** DATA follows **

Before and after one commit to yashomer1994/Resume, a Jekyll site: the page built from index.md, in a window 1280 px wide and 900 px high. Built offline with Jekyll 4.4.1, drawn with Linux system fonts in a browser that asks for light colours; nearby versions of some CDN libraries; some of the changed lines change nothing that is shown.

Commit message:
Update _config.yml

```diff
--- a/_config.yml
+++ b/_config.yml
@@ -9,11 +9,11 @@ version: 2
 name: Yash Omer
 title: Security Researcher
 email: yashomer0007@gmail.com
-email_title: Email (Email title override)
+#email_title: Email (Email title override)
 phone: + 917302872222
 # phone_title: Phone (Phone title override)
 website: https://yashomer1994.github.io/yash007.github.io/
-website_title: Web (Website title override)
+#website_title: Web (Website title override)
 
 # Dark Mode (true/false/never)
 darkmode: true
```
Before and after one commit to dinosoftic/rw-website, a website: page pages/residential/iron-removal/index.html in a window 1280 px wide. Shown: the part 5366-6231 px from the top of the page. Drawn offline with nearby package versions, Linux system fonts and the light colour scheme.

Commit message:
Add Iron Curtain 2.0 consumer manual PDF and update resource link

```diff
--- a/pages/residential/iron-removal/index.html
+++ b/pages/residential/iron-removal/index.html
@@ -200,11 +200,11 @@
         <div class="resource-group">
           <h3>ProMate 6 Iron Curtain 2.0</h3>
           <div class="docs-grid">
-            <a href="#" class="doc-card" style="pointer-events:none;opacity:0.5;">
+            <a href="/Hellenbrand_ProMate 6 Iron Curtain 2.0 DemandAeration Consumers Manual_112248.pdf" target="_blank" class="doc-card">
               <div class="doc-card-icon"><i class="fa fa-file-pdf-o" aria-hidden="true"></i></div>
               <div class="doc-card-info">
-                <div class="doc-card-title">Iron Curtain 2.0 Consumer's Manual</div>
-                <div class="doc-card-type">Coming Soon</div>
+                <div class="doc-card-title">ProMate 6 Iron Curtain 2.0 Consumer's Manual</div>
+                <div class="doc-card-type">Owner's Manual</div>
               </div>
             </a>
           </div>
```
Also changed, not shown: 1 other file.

** End of DATA **

**TASK PROMPT**.
Where the string "changed" appears in a line of the entries above, return that line.

**RESPONSE AREA**.
Before and after one commit to yashomer1994/Resume, a Jekyll site: the page built from index.md, in a window 1280 px wide and 900 px high. Built offline with Jekyll 4.4.1, drawn with Linux system fonts in a browser that asks for light colours; nearby versions of some CDN libraries; some of the changed lines change nothing that is shown.
Also changed, not shown: 1 other file.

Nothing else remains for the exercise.